“Dr. Pollak taught two skills that are core to patient-centered communication and also identified by clinicians as areas in which they needed help: recognizing patient emotion and responding to negative emotion. The coach instructed clinicians how to identify negative emotions even when patients were not expressing them directly. For example, anxiety often prompts patients or caregivers to rapidly ‘pepper’ clinicians with questions,12 and many questions that initially appear as medical actually represent negative emotions. ‘Are the tumors getting bigger?’ represents fear or anxiety, and needs a response that addresses that fear, rather than a factual response about how many millimeters the tumors are currently.”

From Coach, Don’t Just Teach (2019) by Kathryn I. Pollak, PhD, Xiaomei Gao, MA & Laura P. Svetkey, MD, MHS

(Thank you Dr. Chow for sharing!)

Medical Humanities Chat

“Reading stories and poetry helps me make sense of the seemingly senseless suffering and heartbreak I witness daily as a doctor. In sharing poetry with fellow resident physicians I’ve found I’m not alone in this. Stories and poetry foster personal reflection, deepened empathy, and when shared with others, a sense of community. Words have healing powers.

humchatThis year, I’m trying something new: bringing my love for stories and poetry in medicine to a Twitter chat that I’m calling Medical Humanities Chat, or #medhumchat. Each chat is guided reflection around a few short texts. After the chat, I’ll share the readings, questions, and a few comments from participants here. These blog posts will function as discussion guides that anyone, anywhere can use to foster reflection, empathy and connection in healthcare. It’s #FOAMed (free open access medical education) for the medical humanities.”

Dr. Colleen Farrell on Can Fairy Tales and Poetry Help Us Heal? Learn more about Medical Humanities Chat and see the tweet above to participate in her next session.

#colleenmfarrell #medhumchat

Science of Learning

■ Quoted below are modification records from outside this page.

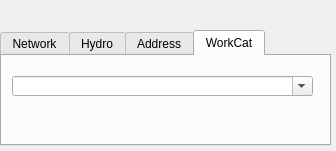
Above: search/ui/search_plus_dialog.ui from Giswater/giswater_qgis_plugin before the change. Below: the same form after it.
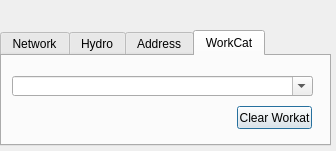
That is the form after the change.

Commit message: #484 Clear button (search workcat)

Patch:
```diff
--- a/search/ui/search_plus_dialog.ui
+++ b/search/ui/search_plus_dialog.ui
@@ -265,6 +265,19 @@
       <bool>true</bool>
      </property>
     </widget>
+    <widget class="QPushButton" name="btn_clear_workcat">
+     <property name="geometry">
+      <rect>
+       <x>235</x>
+       <y>50</y>
+       <width>75</width>
+       <height>23</height>
+      </rect>
+     </property>
+     <property name="text">
+      <string>Clear Workat</string>
+     </property>
+    </widget>
    </widget>
   </widget>
  </widget>
```
The commit also changes 2 other files.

“Positive emotional states have been associated with more ‘cognitive flexibility’ and thus may be more beneficial when complex diagnostic reasoning is needed (McConnell & Eva 2012, p. 1318). Due to their more global focus, learners in positive moods may better see the global principles underlying a problem and therefore more easily transfer information learned to a new setting (Brand et al. 2007). Teachers can harness the power of emotions by having learners reflect on the emotional context of their work with patients, teaching them to recognize how cases make them feel as well as think. Narrative medicine can be particularly useful, as telling our stories and those of our patients bring emotional content to the forefront, enhancing our attention and affiliation with the work (Charon 2007).”

More on the Twelve Tips for Applying the Science of Learning to Health Professions Education (2016) by H. C. Gooding, K. Mann, & E. Armstrong

#MustRead #MedicalEducators #CurriculumDesign #FamilyPracticeResidents #ExamPreparation

Friday Link Pack

A Mile in Our Moccasins (2018) “is a short film that was co-created by five Indigenous youth who are living with HIV. The vision behind the film is to combat HIV stigma, address HIV myths and misconceptions, while awakening compassion, education, and understanding in those who view it.” This incredibly courageous and moving film may be viewed here.

Have a great weekend! Know before you go and drive safe.

Warm regards,

Jacqueline